This is the 1000th post in my blog. And that got me thinking...How do I make this blog post special? And I did the best thing possible. I decided to let someone else make this post memorable.
Readers of my blog know that I support Project Why, a NGO organization that has done wonders in enabling God's children to express themselves and find rightful place in this world. This organization is run by Anouradha Bakshi , a person whom I have come to admire a lot. Her blog is definitely a revelation for me. This special blog post is titled "Childhood Dreams", read on...
It is indeed an honour to be asked to write a guest post on a blog. Blogs are indeed very special private spaces that one must be weary of seeing invaded in anyway. So I begin this post by the very quote the author chose to display for the past few days. "Life is half spent before we know what it is." (George Herbert)
For many of us life is something we chose not to ponder about. It passes by one day at a time and we just let it pass. We react to bits of it with anger, joy, frustration or a mix of all and then simply move on. Most of us do not need to get off the spinning wheel and look back at times gone by. It is only in times of crises, when we are hit by something too large to fathom that we allow ourselves to take stock of our on lives. I recently read The Last lecture, a book by Randy Pausch where the author talks about life as being the platform to achieve childhood dreams. This candid definition was perplexing as most of us like defining ourselves as who we are today: a successful professional, a good homemaker, a enlightened professor and so on. But come to think about it there many such successful or not so successful people. What is it that makes each one of us who we are and I guess the real answer lies in our childhood dreams and desires.
For the past 10 years I have been engaged in what is today known as developmental activities and running what could be called a successful NGO by the name of project why. It has been a roller coaster ride with its share of angst and challenges. But in spite of everything these 10 years have been the best of my life. And knowing myself it is not because of the kudos or the appreciation one has received but because in some way it fulfilled a lost yearning. And as I set out on a long journey down memory lane a long forgotten incident came back to life:
The big bear has just finished the last of his antics. The noose around its snout ensured he did not step out of line. The owner in his tattered and threadbare clothes stands proudly hoping to get a good take. The house is imposing; its inmates look rich.
It is a chilly morning in this small Indian town. A watery sun is trying to break through the late morning mist.
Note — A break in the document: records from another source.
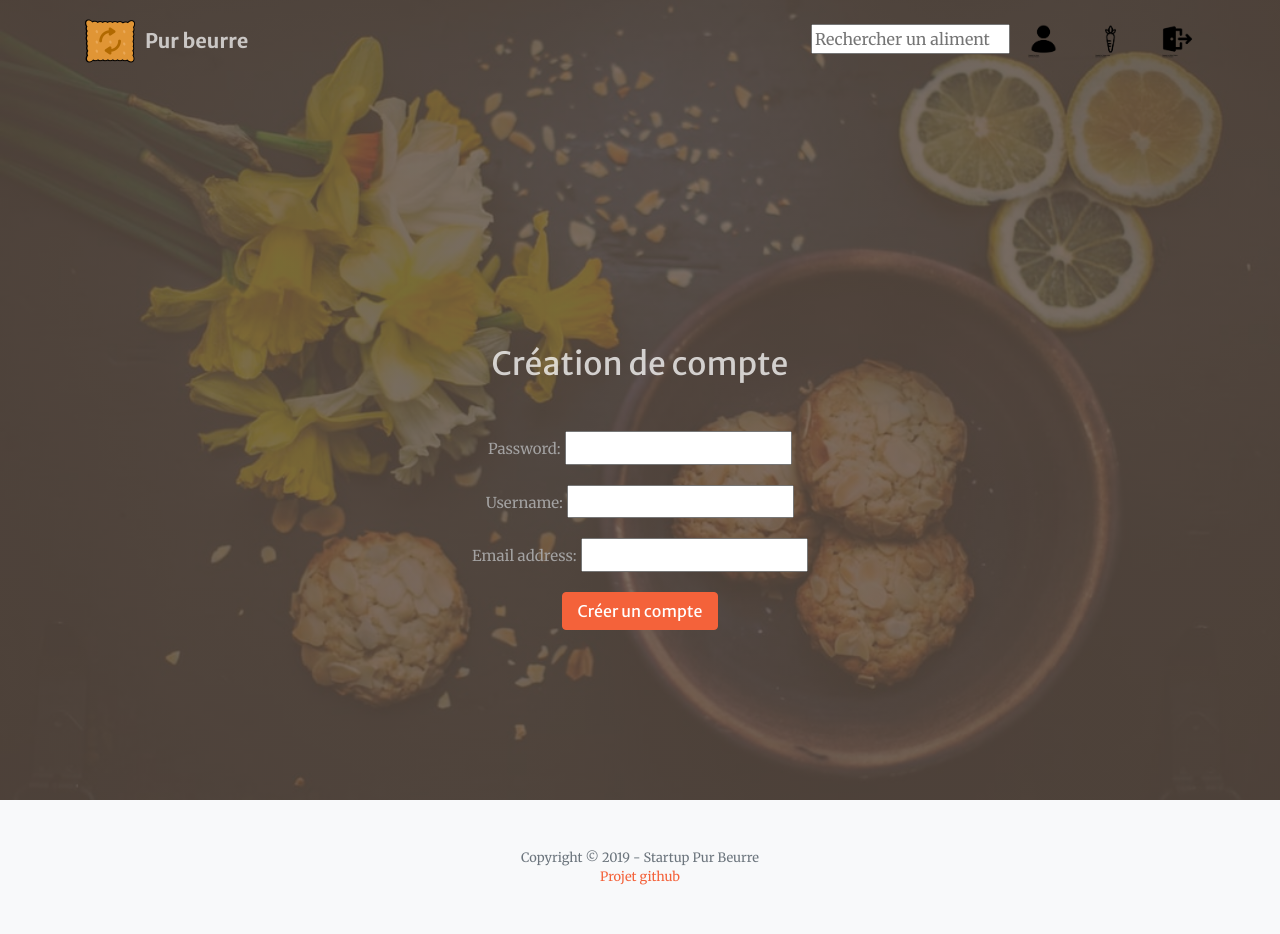
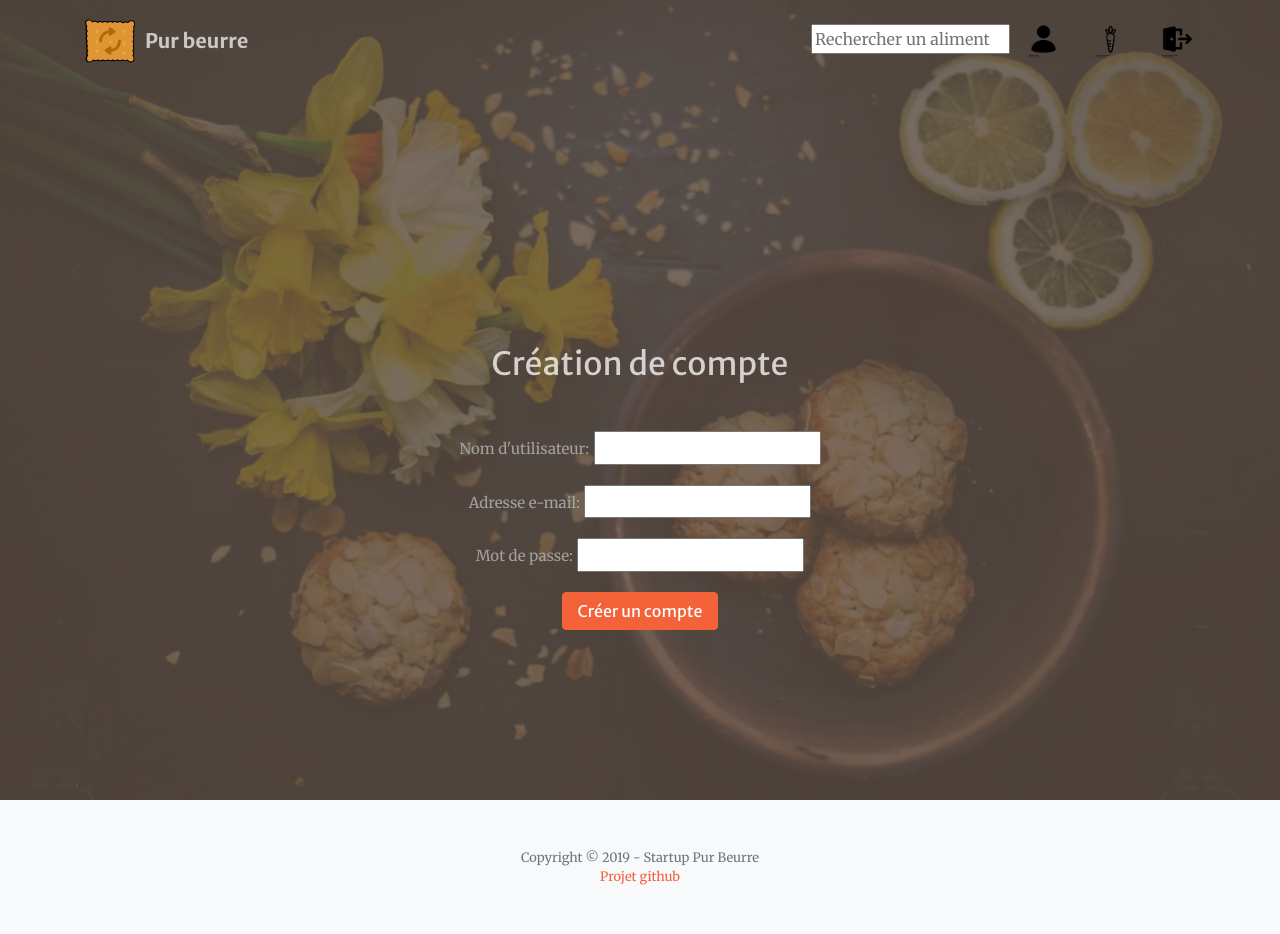
Before and after one commit to jringenbach/Project_8, a Django app: page /openfoodfacts/create_account in a window 1280 px wide. Run offline with Django 3.2, Linux system fonts and the light colour scheme; parts of the project's set-up code (start-up, migrations or seed data) failed here and were passed over; some libraries are stand-ins or nearby versions.

Commit message:
Subscribe form updated and table UserProduct created

```diff
--- a/purbeurre/openfoodfacts/forms.py
+++ b/purbeurre/openfoodfacts/forms.py
@@ -1,16 +1,26 @@
 from django.contrib.auth.models import User
 from django import forms
+import re
 
 
 
 class UserForm(forms.ModelForm):
     """Form that we use for users to create their account"""
 
+    password = forms.CharField(widget=forms.PasswordInput())
+
     def __init__(self, *args):
-        super().__init__()
+        super().__init__(*args)
+
+        #We add the class create_input to our fields
         self.fields['username'].widget.attrs.update({"class" : "create_input"})
         self.fields['password'].widget.attrs.update({"class" : "create_input"})
         self.fields["email"].widget.attrs.update({"class" : "create_input"})
+
+        #We change the label of the fields
+        self.fields["username"].label = "Nom d'utilisateur"
+        self.fields["password"].label = "Mot de passe"
+        self.fields["email"].label = "Adresse e-mail"
 
         #We remove the help text from the fields
         for field in ["username", "password", "email"]:
@@ -20,6 +30,7 @@ class UserForm(forms.ModelForm):
 
     class Meta:
         model = User
+        fields = ["username", "email","password"]
         exclude = ("groups", "user_permissions", "is_staff", "is_active", "is_superuser", "last_login", "date_joined", "first_name", "last_name")
 
 
@@ -27,6 +38,10 @@ class UserForm(forms.ModelForm):
     def clean_username(self):
         """Method to clean the username. """
         username = self.cleaned_data["username"]
+
+        #If the username has characters different than numbers, letters or - and _
+        if not re.match("^[A-Za-z0-9_-]*$", username):
+            raise forms.ValidationError("Le nom d'utilisateur ne doit contenir que des lettres")
 
         #If the username already exists
         if User.objects.filter(username=username).exists():
--- a/purbeurre/openfoodfacts/static/openfoodfacts/css/connexion.css
+++ b/purbeurre/openfoodfacts/static/openfoodfacts/css/connexion.css
@@ -1,5 +1,4 @@
 #connexion-form{
-    height : auto;
     width : 100%;
 }
 
--- a/purbeurre/openfoodfacts/templates/openfoodfacts/create_account.html
+++ b/purbeurre/openfoodfacts/templates/openfoodfacts/create_account.html
@@ -7,8 +7,13 @@
 {% endblock %}
 
 {% block header %}
-<div class="row h-100 justify-content-center" id="connexion-form">
-    {% if envoi %}L'utilisateur a été créé!{% endif %}
+{% if envoi %}
+<div class="row h-10">
+  <h2 class="col-12 text-center">L'utilisateur a été créé</h2>
+</div>
+{% endif %}
+
+<div class="row h-100 justify-content-center text-center" id="connexion-form">
     <!-- Connexion form -->
     <form class="col-6 h-25 justify-content-center align-self-center text-center" action="{% url 'create_account' %}" method="post">
         <h2 class="text-white-75 font-weight-light mb-5">Création de compte</h2>
```
Also changed, not shown: purbeurre/openfoodfacts/models.py (+13 -0 lines).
The grandmother has specially arranged the show for her 3 year- old grand daughter who has come from across many seas. She gets up and gives the man a few notes. A lot for a simple bear show in times when a few coins bought a lot of ware.
The man still wants to try his luck.
"It is very cold, Memsahib, would you be kind enough to give me an old coat"
The grandmother knowing the game smiles and tells him to go. The man insists. The grandmother raises her voice and repeats her words. The game goes on for a while till the man realises he will get no more and packs up his ware, urges his bear to move on and walks out of the gate.
As everyone gets off the rope chairs that had been laid out in the veranda for the performance a loud wail is heard:
"You are all very mean, you have so many coats hanging in your cupboards and you could not give the man one"
It is the little girl who has been watching the show from a corner, a tad frightened by the huge animal. Maybe she saw much more than the simple antics of the performing bear.
The grandmother and all present try to reason with her and tell her that the man has got a lot of money and must be happy. But the little girl refuses to be quietened and goes on crying and repeating her now almost incoherent pleas.
The grandfather who had remained in his office now comes out to find out what is happening. The little girl is still saying in between wrecking sobs:" you have so many, why did you not give him one".
The grandfather somehow sees beyond the words and simply asks his wife to find a coat and send the house servant on bicycle to find the man and give him the coat.
Only when the servant comes back and tells all present that the coat has been given does the little girl stop crying.
The year is 1955, the small town Meerut.
I had forgotten about this incident and yet when it came back to mind it had lost none of its poignancy. I could still feel the pain, the anger, the helplessness and the relief I had felt more than half a century ago. I also understood why project why came to be and why it is the one and only thing that truly defines who and what I am.
Life is half spent before we know what it is, as to really know what it is we need to have the courage to go way back and find and accept our long lost childhood dreams and seek a way of fulfilling them.